How do war and wisdom go together? Well, you can buy the Marvel reading and say after the war comes the wisdom; that works. But in the myths, Odin is a war god throughout. He fights a war against the Vanir—the fertility gods—until it’s clear no one will win, really. (Imagine how much we would save if we had that wisdom.) He visits battlefields, blessing warriors with strength and strategy, and he collects soldiers in Valhalla against the coming of Ragnarok. He is the patron of kings, part of whose job description is knowing when and how to wage war.
But he’s also the god of wisdom. The other part of the king’s job is knowing when not to fight–knowing how to support, sustain, and provide for your people. And it means knowing what it takes to ensure a civilization endures.
Old Norse myths include rollicking stories of adventure, but they’re also full of wisdom poetry. I have a whole day in my myth class devoted to wisdom texts.

These wisdom poems serve lots of functions besides painting beautiful mental images of Norse culture. They are designed to be memorized and performed, and they preserve cultural knowledge like fairy tales and other oral texts do.

They almost always feature Odin. Odin hangs himself on Yggdrasil (“The World Tree,” or more literally, “Odin’s Steed’) to learn the runes. He journeys to Jǫtunheim to challenge the giant Vafthrudnir (“Riddle-Weaver”) to a contest of knowledge. He journeys to the underworld to talk to dead witches and learn from them, and he tests others, including his own son, Thor, while in disguise. Odin never stops wanting to learn more and test how much he knows.
He shares his knowledge with kings, in an effort to improve the world. He’s a believer in trickle-down wisdom. When a king he’s trained doesn’t work out, he tests him first and then instructs and installs his replacement.  We know all this because there are numerous poems narrating his exploits and filled with stanza after stanza of truths Icelanders did not want to lose.  These texts read like the biblical Proverbs or the Welsh Triads, with small, pithy messages in series.
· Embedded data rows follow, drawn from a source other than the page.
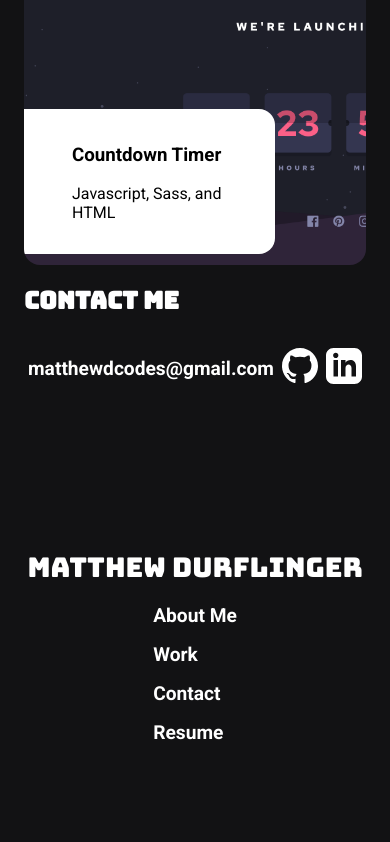
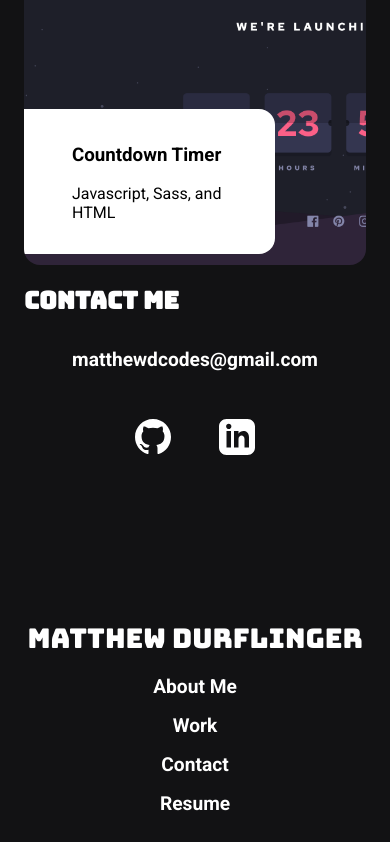
Before and after one commit to mattyd96/Porfolio, a plain HTML site: page index.html in a window 390 px wide. Shown: the part 2427-3269 px from the top of the page. Before the commit the page ends 3198 px from the top, so only its background shows below. Drawn offline with Linux system fonts and the light colour scheme.

Commit message:
chagned responsiveness and alignment of footer and contact links for smaller mobile devices

```diff
--- a/assets/style.css
+++ b/assets/style.css
@@ -368,8 +368,10 @@ main {
 .contact {
     margin-bottom: 10rem;
 }
+
 .contact-links {
     display: flex;
+    flex-wrap: wrap;
     justify-content: space-around;
     align-items: center;
     font-size: 1.2rem;
@@ -404,5 +406,17 @@ footer a {
 @media screen and (max-width: 770px) {
     footer, footer ul {
         flex-direction: column;
+        text-align: center;
+    }
+
+    .contact-links {
+        text-align: center;
+        justify-content: center;
+        gap: 3rem;
+    }
+
+    #email {
+        width: 100%;
+        margin: auto;
     }
 }
--- a/index.html
+++ b/index.html
@@ -109,7 +109,7 @@
         <section class="contact" id="contact">
             <h2>Contact Me</h2>
             <div class="contact-links">
-                <a href="mailto: matthewdcodes@gmail.com">matthewdcodes@gmail.com</a>
+                <a id="email" href="mailto: matthewdcodes@gmail.com">matthewdcodes@gmail.com</a>
                 <a href="https://github.com/mattyd96"><img src="./assets/svg/github.svg" alt="github"></a>
                 <a href="https://www.linkedin.com/in/matthew-durflinger-903429140/"><img src="./assets/svg/linkedin.svg" alt=""></a>
             </div>
```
So they memorized Odin’s words and preserved them. In later periods they wrote them down. Snorri Sturluson, in the 13th century, tried to summarize and capture them in sort of Reader’s Digest Condensed versions, and he did so with academic interest and cultural pride. The result is that we have a good number of texts that don’t fit the adventure narrative or the divine intervention myth. In lots of them, Odin just talks.
The most famous of these is the Hávamál, or “The Sayings of the High One (Odin).” It is a long, aphoristic list of guidelines for how to behave and live well, followed by a diagogue with a king, and ending with an account of Odin’s acquisition of the runes. Its wisdom is no less pertinent today than it was in the Middle Ages.
That’s the real reason we need to remember—because we’ve learned a lot of this stuff before, and if we don’t waste time relearning, we can go farther faster.
(The Old Norse poems I refer to in these last paragraphs are the stories of Odin meeting Vafthrudnir, the Vǫlva, Thor, and the king Geirrod, and I’m happy to suggest translations if you’re interested.)